Let's say you're a major political party down on its luck. In the past few years, you've managed to squander decades-long control of Congress (with only a few short interruptions), you couldn't follow up a two-term incumbency in the White House with a win, you've been tanking in statehouses across the nation, you've got declining voter enrollment, yadda yadda yadda.
What day do you pick for the first debate among your party's candidates for Campaign 2004? The same day as a couple of NFL playoff games, the bowl game that decides the college football champ (well, sort of), a full slate of new episodes on Fox's not-incorrectly named "Laugh Out Loud Sunday," and the season premieres for two popular HBO series.
To top it off, your top would-be presidents--two of whom don't even bother to show--spend most of their time complaining that the Republicans have improperly implemented programs that you totally agree with. To wit, these exchanges from yesterday's Democrat debate:

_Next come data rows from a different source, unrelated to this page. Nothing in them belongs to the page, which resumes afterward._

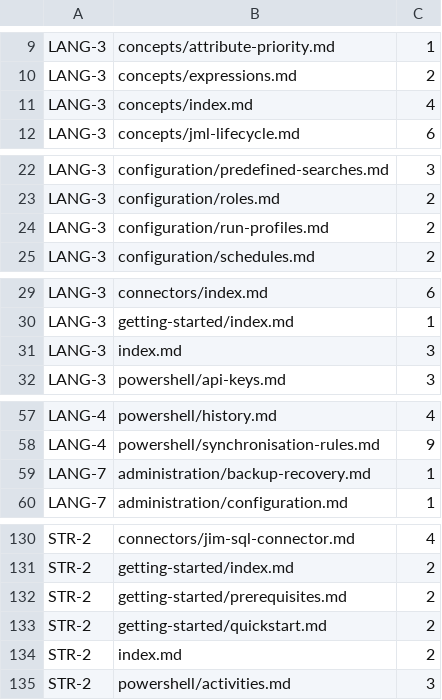
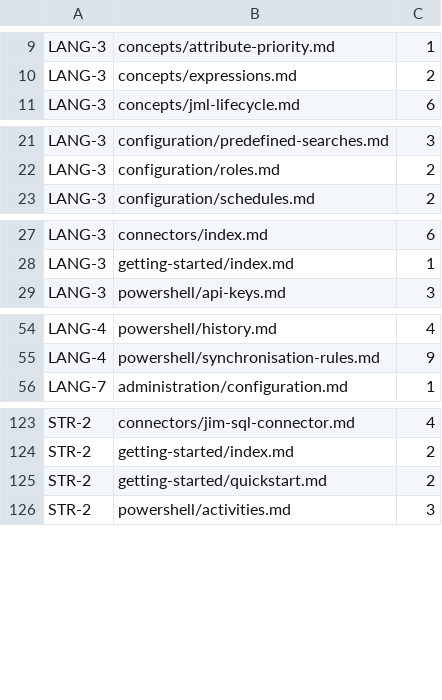
Before and after one commit to TetronIO/JIM, a TSV file: docs/.conformance/baseline.tsv, drawn as a sheet; only a part is shown, gaps mark what is left out; the diff covers the shown part only.

```diff
--- a/docs/.conformance/baseline.tsv
+++ b/docs/.conformance/baseline.tsv
@@ -10,3 +10,2 @@ LANG-3	concepts/attribute-priority.md	1
 LANG-3	concepts/expressions.md	2
-LANG-3	concepts/index.md	4
 LANG-3	concepts/jml-lifecycle.md	6
@@ -23,3 +22,2 @@ LANG-3	configuration/predefined-searches.md	3
 LANG-3	configuration/roles.md	2
-LANG-3	configuration/run-profiles.md	2
 LANG-3	configuration/schedules.md	2
@@ -30,3 +28,2 @@ LANG-3	connectors/index.md	6
 LANG-3	getting-started/index.md	1
-LANG-3	index.md	3
 LANG-3	powershell/api-keys.md	3
@@ -58,3 +55,2 @@ LANG-4	powershell/history.md	4
 LANG-4	powershell/synchronisation-rules.md	9
-LANG-7	administration/backup-recovery.md	1
 LANG-7	administration/configuration.md	1
@@ -131,5 +124,3 @@ STR-2	connectors/jim-sql-connector.md	4
 STR-2	getting-started/index.md	2
-STR-2	getting-started/prerequisites.md	2
 STR-2	getting-started/quickstart.md	2
-STR-2	index.md	2
 STR-2	powershell/activities.md	3
```
Also changed, not shown: 3 removed rows elsewhere in this file, 18 other files.
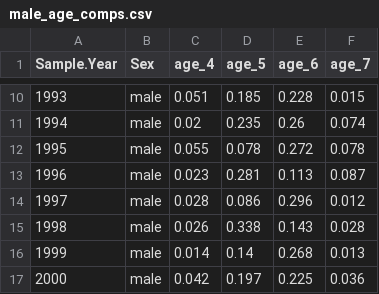
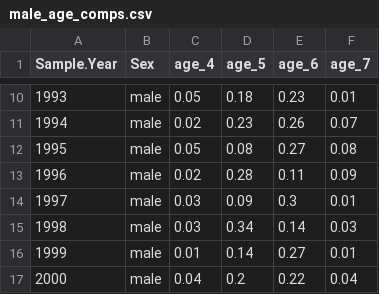
Before and after one commit to Pacific-salmon-assess/yukon-CK-ResDoc, a CSV file: analysis/data/raw/male_age_comps.csv, drawn as a sheet; only a part is shown, gaps mark what is left out; the diff covers the shown part only.

```diff
--- a/analysis/data/raw/male_age_comps.csv
+++ b/analysis/data/raw/male_age_comps.csv
@@ -10,8 +10,8 @@
-1993,"male",0.051,0.185,0.228,0.015
-1994,"male",0.02,0.235,0.26,0.074
-1995,"male",0.055,0.078,0.272,0.078
-1996,"male",0.023,0.281,0.113,0.087
-1997,"male",0.028,0.086,0.296,0.012
-1998,"male",0.026,0.338,0.143,0.028
-1999,"male",0.014,0.14,0.268,0.013
-2000,"male",0.042,0.197,0.225,0.036
+1993,"male",0.05,0.18,0.23,0.01
+1994,"male",0.02,0.23,0.26,0.07
+1995,"male",0.05,0.08,0.27,0.08
+1996,"male",0.02,0.28,0.11,0.09
+1997,"male",0.03,0.09,0.3,0.01
+1998,"male",0.03,0.34,0.14,0.03
+1999,"male",0.01,0.14,0.27,0.01
+2000,"male",0.04,0.2,0.22,0.04
```
Also changed, not shown: 113 edited cells elsewhere in this file, analysis/data/raw/female_age_comps.csv, analysis/data/raw/sex_age_comps.csv.
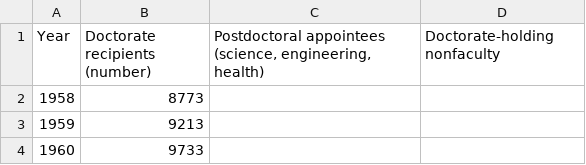
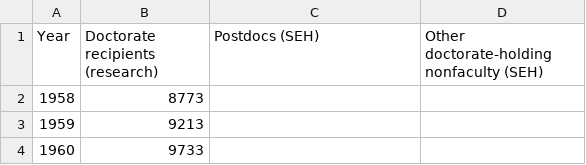
Before and after one commit to NPR-Nepero/nepero, a CSV file: assets/data/US_phd_postdoc_timeseries.csv, drawn as a sheet; only a part is shown.

```diff
--- a/assets/data/US_phd_postdoc_timeseries.csv
+++ b/assets/data/US_phd_postdoc_timeseries.csv
@@ -1,2 +1,2 @@
-Year,Doctorate recipients (number),"Postdoctoral appointees (science, engineering, health)",Doctorate-holding nonfaculty
+Year,Doctorate recipients (research),Postdocs (SEH),Other doctorate-holding nonfaculty (SEH)
 1958,8773,,
```
Also changed, not shown: 3 other files.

[Rep. Dick] Gephardt accused [Gov. Howard] Dean of tempering his support for trade agreements to curry favor with labor unions.
"Howard, you were for NAFTA, you came to the signing ceremony. You were for the China agreement," Gephardt said. "It's one thing to talk the talk, you've got to walk the walk."

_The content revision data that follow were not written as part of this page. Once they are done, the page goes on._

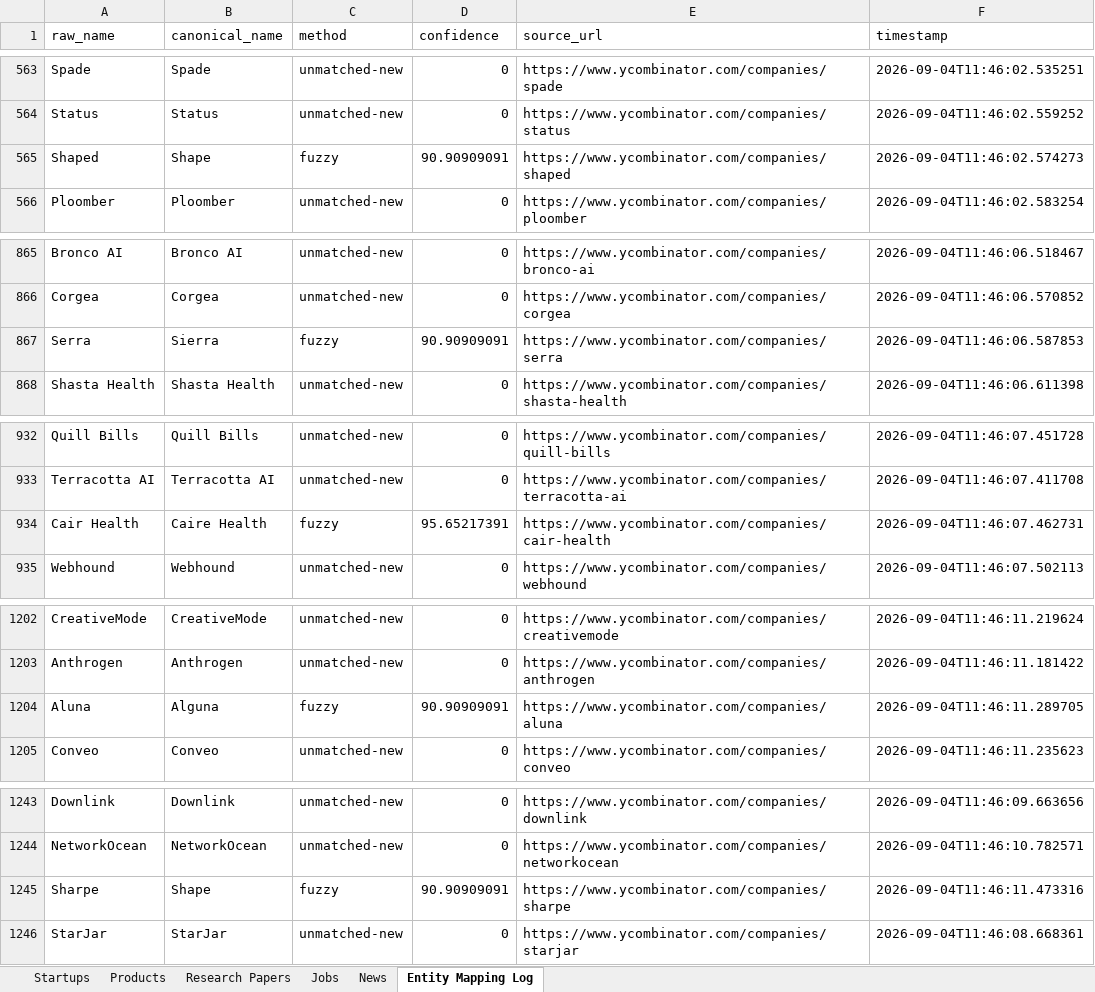
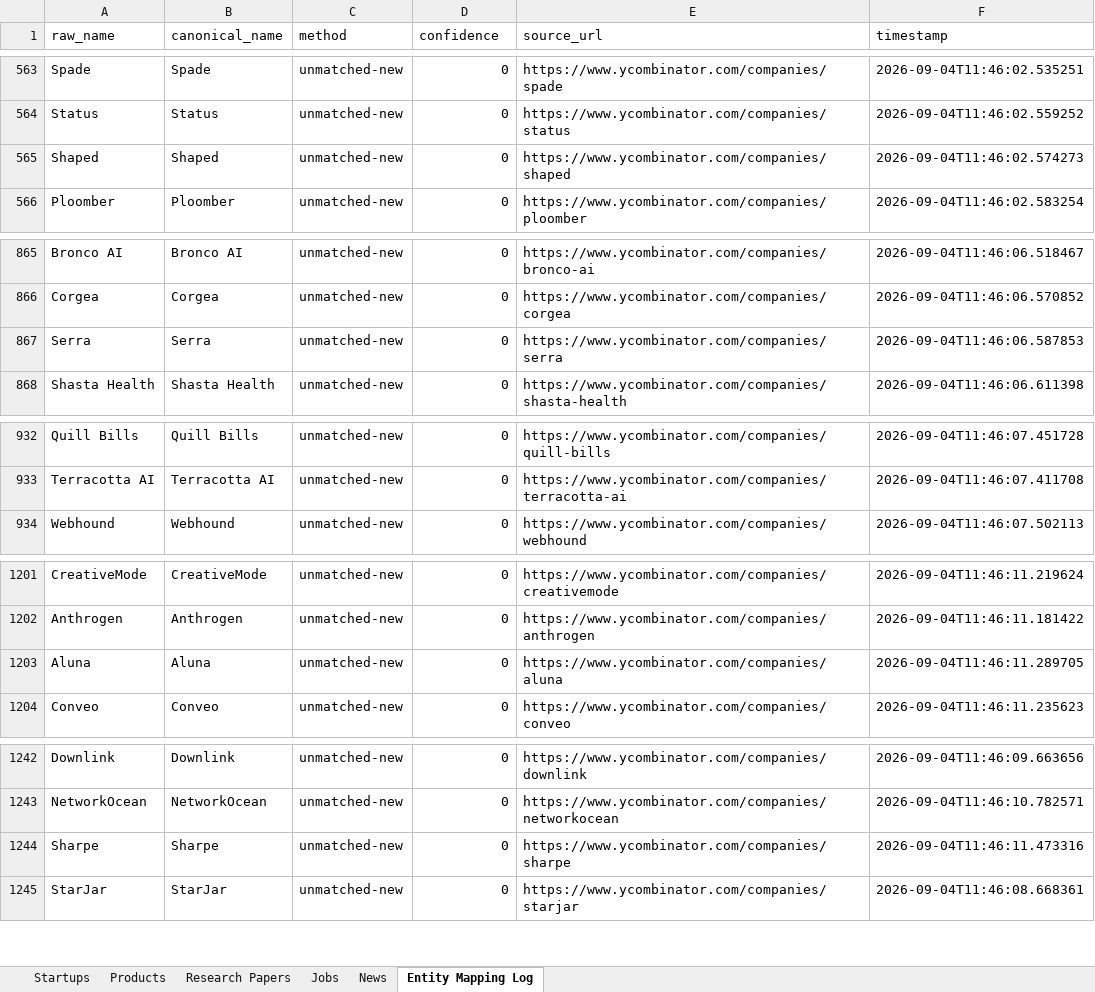
Before and after one commit to Chittalasailu/ai-intelligence-ingestion-pipeline, an Excel workbook: data/pipeline_output_latest.xlsx, sheet Entity Mapping Log, drawn as a sheet; only a part is shown, gaps mark what is left out; values as stored, in another font and other column widths than the file's, no borders; removed rows and columns are numbered as before the commit, all else as after; the diff covers the shown part only; the diff names each change by its address in the sheet, - before the commit and + after, or states it on an @@ line.

Commit message:
Fix entity-resolution false merges found by auditing real output data
Audited every fuzzy match the resolver ever produced against the
committed dataset (8 total) and found all 8 were false merges of
genuinely different real companies -- confirmed against their actual
YC one-liners and websites (Shape/Shaped/Sharpe, Sierra/Serra,
Aluna/Alguna, Besimple AI/Simple AI, Lever/Clever, Tella/Trella,
Cair Health/Caire Health, the last at 95.65%). Zero were legitimate
typo catches.

Raised fuzzy_threshold default from 90 to 97 (above the highest false
positive actually observed), added all 8 cases as permanent regression
tests, and wired up the previously-unused review_threshold to log
80-97% near-matches for visibility instead of silently discarding them.
Corrected all 8 already-shipped false merges directly in the database
(targeted fix, not a full pipeline re-run) and re-exported -- zero
duplicate canonical names remain in startups.csv or products.csv.
Record counts unchanged (1,247 / 1,717 / 1,005). 138 tests passing.

```diff
--- a/data/pipeline_output_latest.xlsx (sheet Entity Mapping Log)
+++ b/data/pipeline_output_latest.xlsx (sheet Entity Mapping Log)
-B565 (canonical_name): Shape
+B565 (canonical_name): Shaped
-C565 (method): fuzzy
+C565 (method): unmatched-new
-D565 (confidence): 90.90909091
+D565 (confidence): 0
-B867 (canonical_name): Sierra
+B867 (canonical_name): Serra
-C867 (method): fuzzy
+C867 (method): unmatched-new
-D867 (confidence): 90.90909091
+D867 (confidence): 0
-row 934: Cair Health | Caire Health | fuzzy | 95.65217391 | https://www.ycombinator.com/companies/cair-health | 2026-09-04T11:46:07.462731
-B1203 (canonical_name): Alguna
+B1203 (canonical_name): Aluna
-C1203 (method): fuzzy
+C1203 (method): unmatched-new
-D1203 (confidence): 90.90909091
+D1203 (confidence): 0
-B1244 (canonical_name): Shape
+B1244 (canonical_name): Sharpe
-C1244 (method): fuzzy
+C1244 (method): unmatched-new
-D1244 (confidence): 90.90909091
+D1244 (confidence): 0
```
Also changed, not shown: 9 edited cells elsewhere in this sheet, sheet Startups, sheet Products, 7 other files.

Dean said the agreements as implemented by the Bush administration have "globalized the rights of multinational corporations, but they did not globalize the rights of workers, they did not globalize human rights, environmental rights, the right to organize."
Dean...assailed Democratic rivals in Congress for voting for Bush's education program, the No Child Left Behind Act, which he contended has failed in its stated mission to rescue failing public schools.
[Sen. John] Kerry defended his vote, noting that his Massachusetts Democratic colleague, Ted Kennedy, was a key sponsor. "Ted Kennedy, is the greatest champion of education in America," he said. "He didn't put this in place to have it implemented this way.
The most embarrassing moment may have come when Dean insisted on a show of hands from those who would support the eventual nominee. As someone who leans neither Democrat nor Republican, this was the sort of cringe-inducing showcase that helps explain declining party affiliation.
On second thought, maybe the Dem planners knew what they were doing when they slotted this debate into a time when no one would be watching.